It’s such a simple thing, really, usually just a box on a form where you write a name after the HR department bothers you about it. It may be one more of the things on your to do list, or you may have done it already.
I’m talking about the epically unromantic act that is designating a beneficiary for your life insurance. At least, it appears that way on the outside — what life insurance can do to take care of the people who depend on you can mean the world.
In my work as an attorney, I find that more than 80% of my clients have life insurance but few understand how it actually works.
So here are the Life Insurance basics…
Life insurance is a contract
You pay your premium to the insurance company, they agree to pay out a certain amount of money to the person you have designated (your “beneficiary”) when you die. Premium costs are based mostly on how much of a risk the insurance company is taking that they will have to pay the full amount soon or at all.
Life insurance comes in two general flavors, whole life and term:
- A term policy will pay out if you die within a certain time frame, which may be as definite as “20 years” or as loose as “as long as I work for X Company.” Under 30 and don’t smoke? The monthly premium on a 20 year term policy probably costs less than a weekly latte habit. Over 60? You may have difficulty getting life insurance at all and the premiums are going to be higher.
- Whole life is certain to pay out when you die, no matter how old you were when you got it or how long it takes for you to pass. The premiums for this type of insurance are higher because there’s no risk for the insured person. Why would life insurance companies take a bet they’re certain to lose? Because the higher premium gives them immediate access to funds to invest before the final pay out.
There are two reasons to get life insurance:
To replace your financial contribution in a partnership when you’re working, or to pass money tax-free when you’re retired.
Financial contribution to partnership
Sounds like it can’t be anything but a business relationship, right? Yes, life insurance is an incredibly valuable tool to help a small business continue or wind down gracefully if a key person passes away. For most people, the financial partnerships they have aren’t business matters at all, but family matters.

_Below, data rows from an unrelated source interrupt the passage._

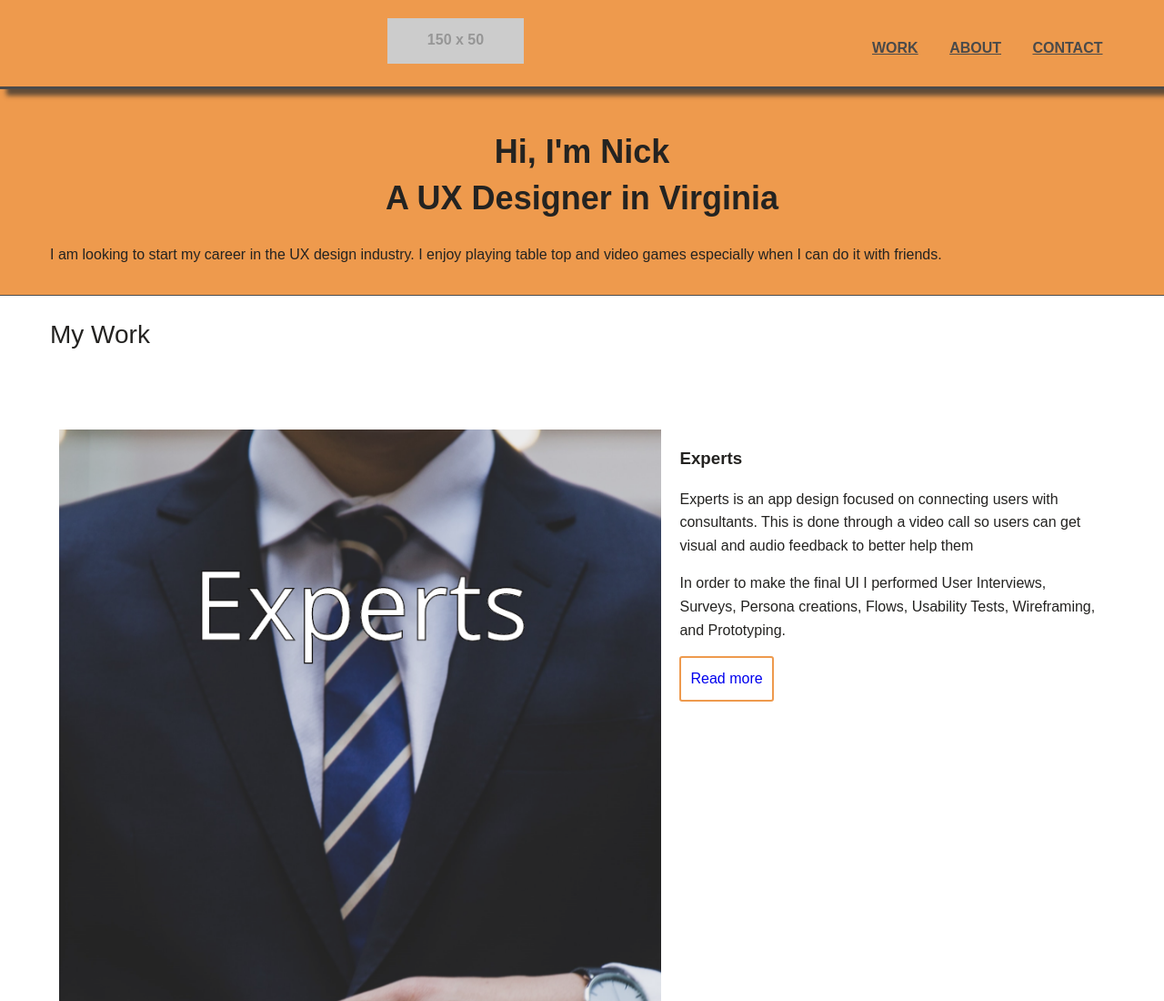
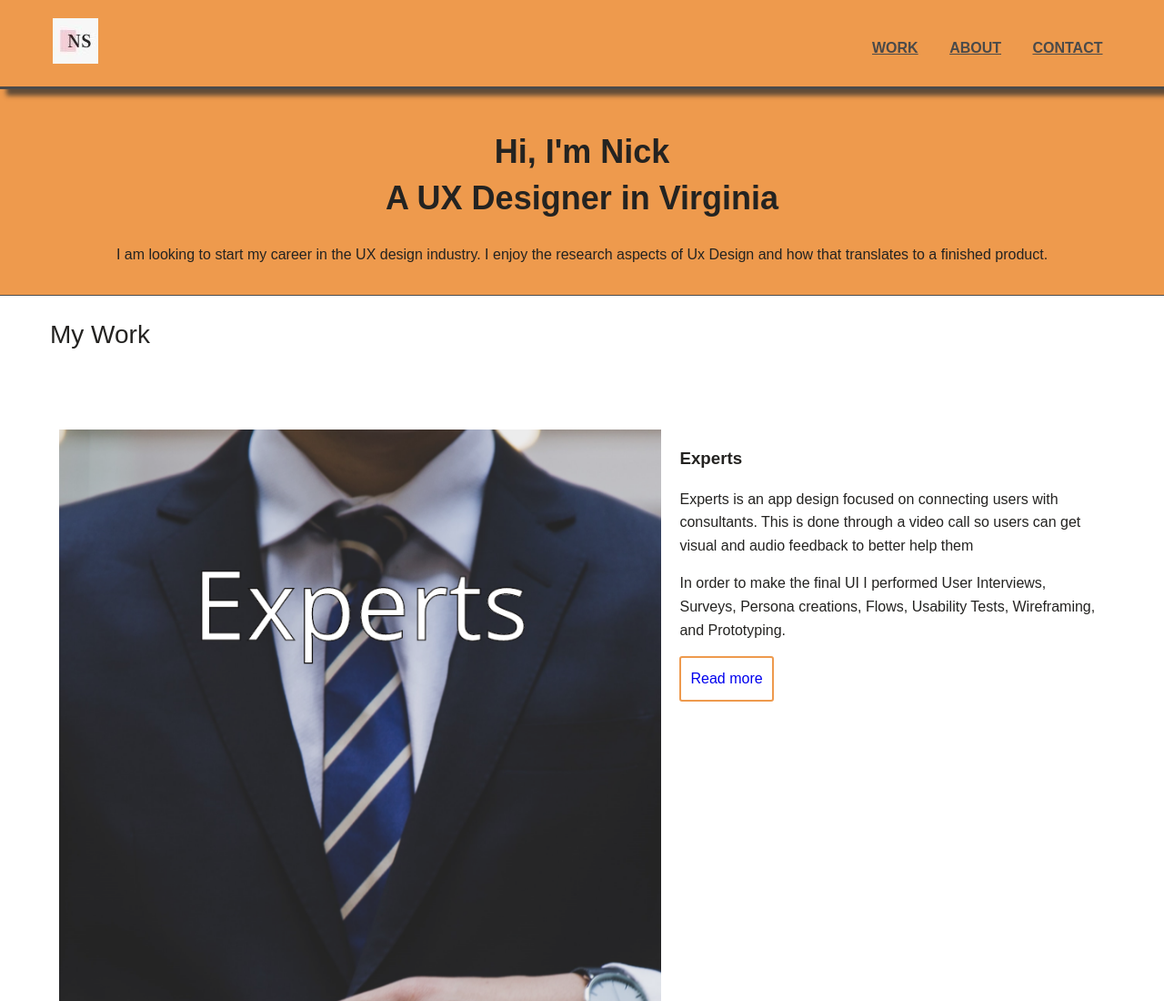
Before and after one commit to NickSchuldt/Portfolio-Site-Nick-Schuldt, a plain HTML site: page index.html in a window 1280 px wide. Shown: the top 1100 px of the page at 91% size. Drawn offline with nearby package versions, Linux system fonts and the light colour scheme; placeholder pictures from the web are drawn by us.

Commit message:
Added logo
added logo

```diff
--- a/css/style.css
+++ b/css/style.css
@@ -266,6 +266,9 @@ Medium devices (640px and larger)
     padding-bottom: 13px;
     width: 100%;
       }
+      #myNavtoggle{
+        text-align: left;
+      }
     nav{
       width: auto;
       float: right;
--- a/index.html
+++ b/index.html
@@ -15,7 +15,9 @@
   <header>
     <div class="container"><!--header container-->
       <div class="navtoggle" id="myNavtoggle">
-            <img src="https://via.placeholder.com/150x50?text=logo" alt="Nick Schuldt">
+        <picture>
+            <img src="img/miscellaneous/NS_logo.jpg" alt="logo">
+          </picture>
       <nav>
         <ul>
           <li><a href="index.html">Work</a></li>
@@ -31,7 +33,7 @@
     <div id="hero"><!--hero section-->
       <div class="container"><!--container-->
         <h1>Hi, I'm Nick <span>A UX Designer in Virginia</span></h1>
-        <p>I am looking to start my career in the UX design industry. I enjoy playing table top and video games especially when I can do it with friends.</p>
+        <p><center>I am looking to start my career in the UX design industry. I enjoy the research aspects of Ux Design and how that translates to a finished product.</center></p>
       </div>
     </div>
     <div id="work"><!--work section-->
```
Also changed, not shown: about.html (+3 -1 lines), experts.html (+3 -1 lines), img/miscellaneous/NS_logo.jpg (added).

My fiancé recently realized that if he died, the student loans his parents co-signed would not be forgiven and they would suddenly be responsible for the payments instead. A life insurance policy to cover the amount he needs to pay to satisfy the loans over the period of time he’s repaying them could prevent that from happening.
One of the biggest financial partnerships many people have is a shared mortgage. Would your family be able to pay it without your salary? What about the regular non-contract costs of raising kids or caring for elderly relatives? These are all financial partnerships you have that might not be able to continue if you can’t contribute money from your wages as planned in the future.

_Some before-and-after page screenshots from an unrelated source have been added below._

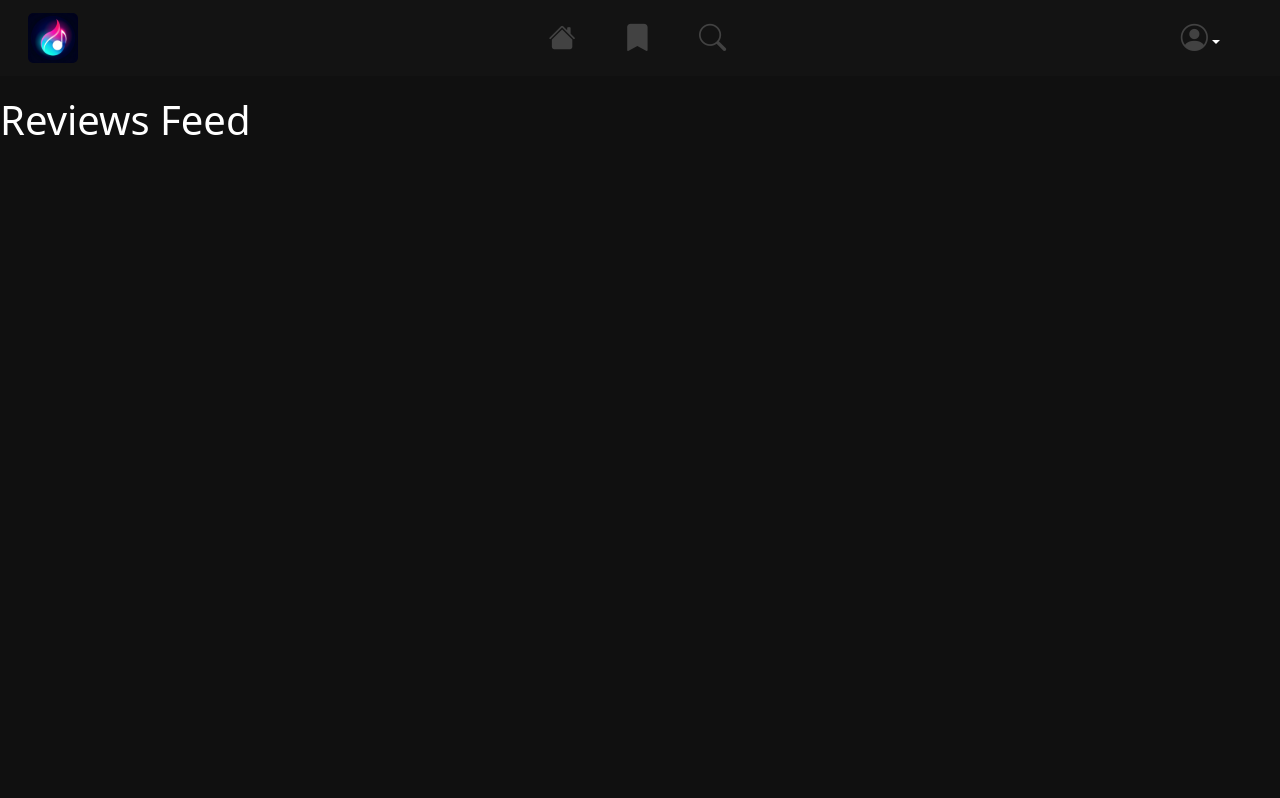
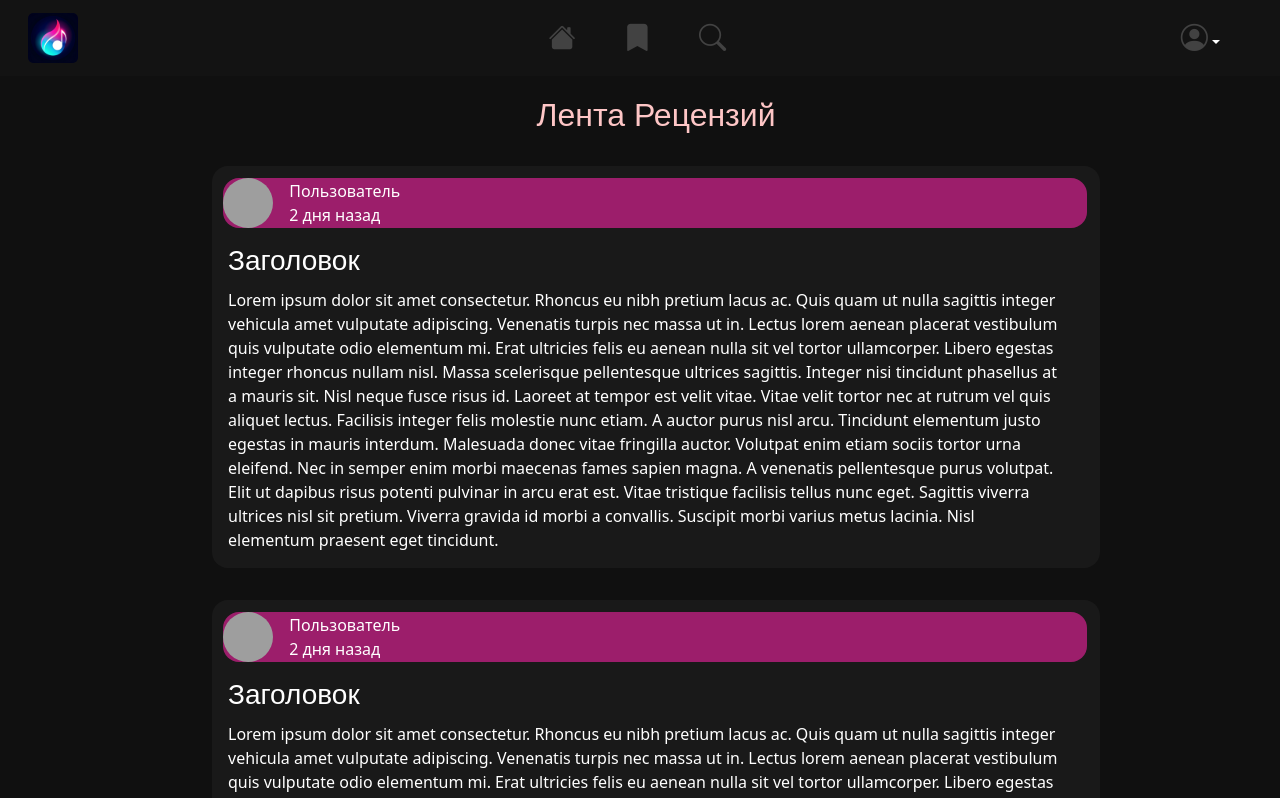
Before and after one commit to withapoll/DailySings, a Vue app: page /feed in a window 1280 px wide. Shown: the top 798 px of the page. Built offline with nearby package versions, Linux system fonts and the light colour scheme; grey boxes are pictures that could not be loaded.

Commit message:
almost done with search and feed layouts, need to complete styles

```diff
--- a/src/assets/global.css
+++ b/src/assets/global.css
@@ -17,3 +17,8 @@ body {
   scrollbar-width: none; /* For Firefox */
   -ms-overflow-style: none; /* For Internet Explorer and Edge */
 }
+
+h2,
+h3 {
+  font-family: 'Nasalization', sans-serif;
+}
--- a/src/views/HomePage.vue
+++ b/src/views/HomePage.vue
@@ -55,6 +55,9 @@ import NewReviews from '../components/NewReviews.vue'
   margin-top: 6rem;
   margin-bottom: 2rem;
   margin-left: 2rem;
+  h2 {
+    color: #d9c6fe;
+  }
 }
 
 .artist-cards {
@@ -76,6 +79,10 @@ import NewReviews from '../components/NewReviews.vue'
   margin-top: 2rem;
   margin-bottom: 2rem;
   margin-left: 2rem;
+  h2 {
+    width: 10rem;
+    color: #fec6c6;
+  }
 }
 
 .new-reviews-cards {
--- a/src/views/ReviewsFeed.vue
+++ b/src/views/ReviewsFeed.vue
@@ -1,13 +1,31 @@
 <template>
-  <div>
-    <h1>Reviews Feed</h1>
+  <div class="feed-title">
+    <h2>Лента Рецензий</h2>
+  </div>
+  <div class="feed">
+    <NewReviews />
+    <NewReviews />
   </div>
 </template>
 
-<script setup></script>
+<script setup>
+import NewReviews from '../components/NewReviews.vue'
+</script>
 
 <style lang="scss" scoped>
-div {
+.feed-title {
+  text-align: center;
   margin-top: 6rem;
+  margin-bottom: 2rem;
+  margin-left: 2rem;
+  h2 {
+    color: #fec6c6;
+  }
+}
+.feed {
+  display: flex;
+  flex-direction: column;
+  align-items: center;
+  justify-content: center;
 }
 </style>
--- a/src/views/SearchPage.vue
+++ b/src/views/SearchPage.vue
@@ -1,13 +1,31 @@
 <template>
-  <div>
-    <h1>Search Page</h1>
+  <div class="search-bar">
+    <input type="text" placeholder="Поиск" />
+  </div>
+  <div class="search-results">
+    <h2>Исполнители</h2>
   </div>
 </template>
 
 <script setup></script>
 
 <style lang="scss" scoped>
-div {
+.search-bar {
+  display: flex;
+  flex-direction: column;
+  align-items: center;
+  justify-content: center;
   margin-top: 6rem;
+  margin-bottom: 2rem;
+  margin-left: 2rem;
+
+  input {
+    background-color: #191919;
+    color: #fff;
+    border: none;
+    border-radius: 1rem;
+    padding: 1rem;
+    width: 807px;
+  }
 }
 </style>
```
Also changed, not shown: src/assets/fonts/nasalization-rg.otf (added).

For people who are no longer working
Life insurance can be an excellent way for wealth they already have to go directly to the people they want to have it without having to go through the courts, other family members or — in the United States — being taxed.

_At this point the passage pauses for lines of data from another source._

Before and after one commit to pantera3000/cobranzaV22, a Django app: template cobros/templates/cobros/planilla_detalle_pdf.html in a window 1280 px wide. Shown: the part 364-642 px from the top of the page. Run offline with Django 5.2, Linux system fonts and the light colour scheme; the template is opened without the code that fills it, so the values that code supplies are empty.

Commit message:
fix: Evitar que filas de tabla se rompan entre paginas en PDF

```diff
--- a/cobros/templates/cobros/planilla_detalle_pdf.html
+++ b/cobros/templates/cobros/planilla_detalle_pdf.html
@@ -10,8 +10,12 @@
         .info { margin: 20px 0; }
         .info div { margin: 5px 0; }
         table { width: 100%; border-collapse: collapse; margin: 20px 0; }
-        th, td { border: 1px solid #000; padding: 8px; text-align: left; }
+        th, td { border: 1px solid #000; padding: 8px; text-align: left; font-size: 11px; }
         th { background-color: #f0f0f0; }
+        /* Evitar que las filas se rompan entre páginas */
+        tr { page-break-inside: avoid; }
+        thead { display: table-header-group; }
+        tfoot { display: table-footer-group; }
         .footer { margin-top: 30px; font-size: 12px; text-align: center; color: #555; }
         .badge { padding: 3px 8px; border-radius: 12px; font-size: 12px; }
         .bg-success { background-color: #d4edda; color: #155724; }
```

The two biggest problems I see with life insurance in my job:
- People don’t have enough life insurance.
- They don’t have a good plan for where it’s going to go.
Many of my clients who are working have an amount of life insurance (usually through their employer) that will cover two, maybe three times their annual salary. When you look at it on paper, that’s a lot of tax free money! When you think of how long your family could get by paying current bills with absolutely no financial contribution from you, though, it disappears fast. Ask an insurance agent about more coverage. Seriously.
Making a plan for where your money will go
The part that insurance agents don’t normally deal with is in making a plan for where your insurance money will go — and that’s where you want to talk to an attorney. Almost all of my clients who have a partner and children have their partner listed as the primary beneficiary and their children listed as secondary or contingent beneficiaries. This means the children will receive the payment if the partner passes away before or at the same time as the insured person. It’s a plan that makes sense that can also backfire with terrible results.
Real-life scenario, not uncommon: Your partner is driving, you are the passenger, you have a $100,000 life insurance policy with your partner as the beneficiary. Partner runs a stop sign and you are killed in a collision with another car. Your insurance company dutifully pays out $100,000 to your partner… just in time for the money to be taken by the other injured driver in the resulting lawsuit. The insurance money never gets a chance to take care of your family the way you had planned.
Change up the situation. You and your partner are both killed in a car crash, neither of you is at fault, your children are the contingent beneficiaries of your $100,000 policy. Now, no insurance company is going to write a $100,000 check to a six-year-old. The money will be available for a legal representative of a child to use on his or her behalf until the child is an adult, typically 18 years old in the U.S.
There is such a thing as a life-ruining amount of money
At 18, I had it together as far as a plan to go to college and law school, no credit card debt, responsible spending habits, reasonable car. Do you know what I would have done with a check for $100,000? I don’t know what I would have done with all of it, but there would have been at least two motorcycles with my name airbrushed on them. Age isn’t any guarantee of maturity, but it’s hard to see the mundane things you might need money like that for in the future when you haven’t lived without other people taking care of at least some of those details.
A good estate plan, put together with the help of an attorney who understands the benefits and potential pitfalls of your life insurance, can protect your family and make the most out of this useful tool.